Apple's server offerings are gaining momentum among Internet-software developers and corporate users.
Grey Zone, an extranet software developer, Visa International, Terayon and Kelly-Moore will announce this week a partnership with Sybase to create an enterprise-class application for extranets running on Xserve .
Smith Micro Software will launch its enterprise software WebDNA 5.0 before the end of the quarter.
WebDNA is a scripting language with a built in database for generating Internet-based business applications. The enterprise version will consume Web services in the first version and create Web services in the second version.
Grey Zone will announce a deal today to co-market its content-management solution and conduct joint technical development of an application stack for its SecureZone 5 Extranet software atop Sybase's relational-database management system.
SecureZone currently runs on Linux-based systems, however Grey Zone executives said the addition of Sybase into the mix gives them an enterprise class database for Macs.
"MySQL [Linux DBMS] doesn't have the resources that Sybase has. Our software is just as much a transaction-based solution as any other transaction software would be, and Sybase is optimized for that high-level transaction capability," said Daniel Duerr, founder of Grey Zone .
Terayon , a manufacturer of broadband communications equipment with 500 employees and revenues in the $100 million range is one of the first companies to move to Grey Zone 's software .
"We had previously been hosting at Exodus on Linux, but the cost was prohibitive and we made the decision to host ourselves," said Matt Ott, director of marketing at Terayon.
Ott said Terayon went with the Mac for its ease of use, price and performance - especially in the area of storage where Mac supports less costly IDE drives rather than SCSI, which is typical of 1U rack-mounted servers.
"We have a bunch of Unix guys around here. They go in through the command line, and I go in through the GUI (Graphical User Interface), and everybody is happy," he said.

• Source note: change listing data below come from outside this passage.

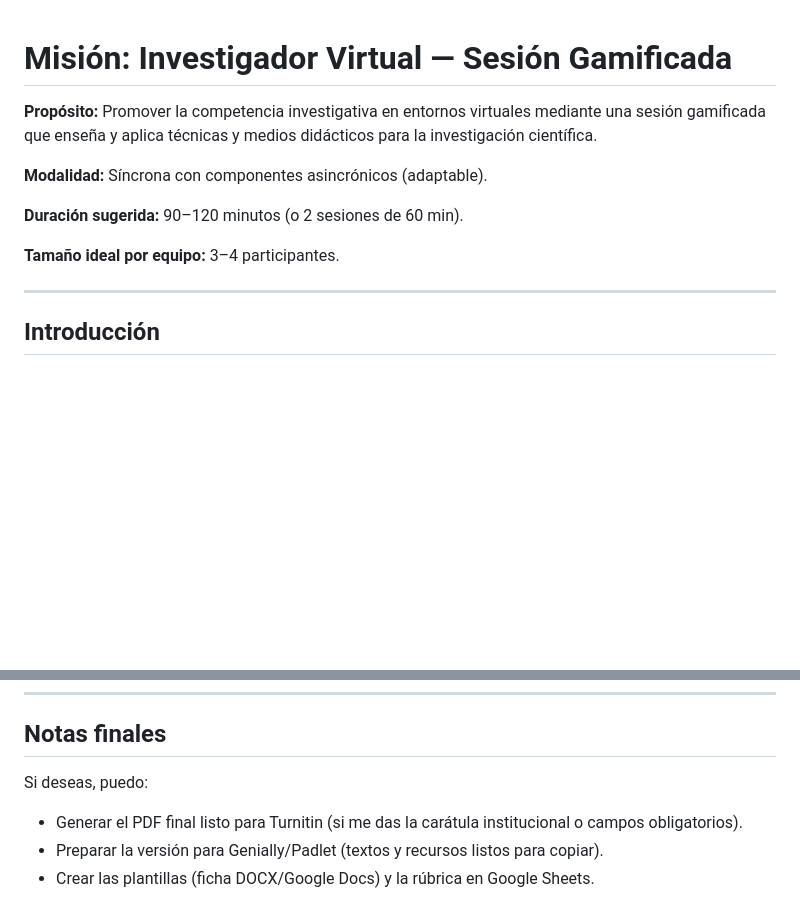
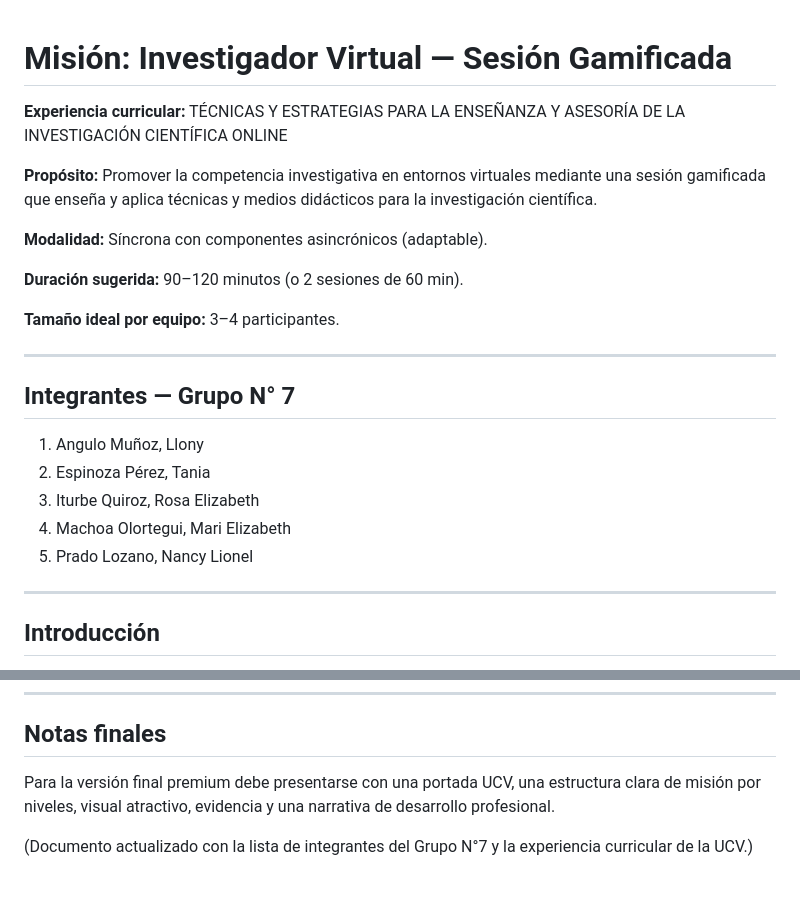
Before and after one commit to llony1086-bot/Portafolio---Ciencias-Sociales, a Markdown page: PAC/Mision_Investigador_Virtual.md, 2 parts joined by grey strips. GitHub-like rendering; blank space fills up the shorter version.

Commit message:
Actualizar documento del PAC para la UCV con lista de integrantes

```diff
--- a/PAC/Mision_Investigador_Virtual.md
+++ b/PAC/Mision_Investigador_Virtual.md
@@ -1,4 +1,7 @@
 # Misión: Investigador Virtual — Sesión Gamificada
+
+**Experiencia curricular:**
+TÉCNICAS Y ESTRATEGIAS PARA LA ENSEÑANZA Y ASESORÍA DE LA INVESTIGACIÓN CIENTÍFICA ONLINE
 
 **Propósito:** Promover la competencia investigativa en entornos virtuales mediante una sesión gamificada que enseña y aplica técnicas y medios didácticos para la investigación científica.
 
@@ -7,6 +10,15 @@
 **Duración sugerida:** 90–120 minutos (o 2 sesiones de 60 min).
 
 **Tamaño ideal por equipo:** 3–4 participantes.
+
+---
+
+## Integrantes — Grupo N° 7
+1. Angulo Muñoz, Llony
+2. Espinoza Pérez, Tania
+3. Iturbe Quiroz, Rosa Elizabeth
+4. Machoa Olortegui, Mari Elizabeth
+5. Prado Lozano, Nancy Lionel
 
 ---
 
@@ -149,7 +160,6 @@ Narrativa: Cada equipo es un "laboratorio virtual" que debe completar 3 niveles
 ---
 
 ## Notas finales
-Si deseas, puedo:
-- Generar el PDF final listo para Turnitin (si me das la carátula institucional o campos obligatorios).
-- Preparar la versión para Genially/Padlet (textos y recursos listos para copiar).
-- Crear las plantillas (ficha DOCX/Google Docs) y la rúbrica en Google Sheets.
+Para la versión final premium debe presentarse con una portada UCV, una estructura clara de misión por niveles, visual atractivo, evidencia y una narrativa de desarrollo profesional.
+
+(Documento actualizado con la lista de integrantes del Grupo N°7 y la experiencia curricular de la UCV.)
```
Also changed, not shown: other parts of PAC/Mision_Investigador_Virtual.md (+11 -12 lines).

Secure Zone for Sybase will ship by the end of the first quarter, and will start at $25,000 for one server and five groups.
According to one industry analyst, Apple stands to benefit from the combination of more vendors rolling out enterprise applications for Xserve, and the current anti-Microsoft climate.
"There are a lot of forces in the anti-Microsoft camp, and Apple is another good alternative. And for the enterprise, IT managers are looking for the kind of support that Sybase can provide. They offer more structure than Linux can supply," said Jim Johnson, chairman of he Standish Group.
Apple holds 3.5 per cent of the desktop market, but well under 1 per cent of the server market, largely because Xserve was introduced late last year, Johnson said.
Phil Bonesteele, WebDNA's director of product development and professional services, said the company has always supported Apple, but the addition of OS X Server makes easier to create Web services.
"In the course of the last year we have seen Apple take a growing proportion of our new sales," he said.
ProVar , one of Apple's only enterprise specialist US resellers that deals with large publishing, new media and entertainment companies, said OS X Server is on a roll. After receiving single unit sale orders by companies that just wanted to kick the tires, the company now receives orders for multiple units in the twenties and hundreds.
"We are getting into accounts that would never look at a Mac before this. It is a breakthrough product for Apple for two reasons: the OS is Unix based, and the server form factor is appealing," said Wiley Corbett, CEO of ProVar.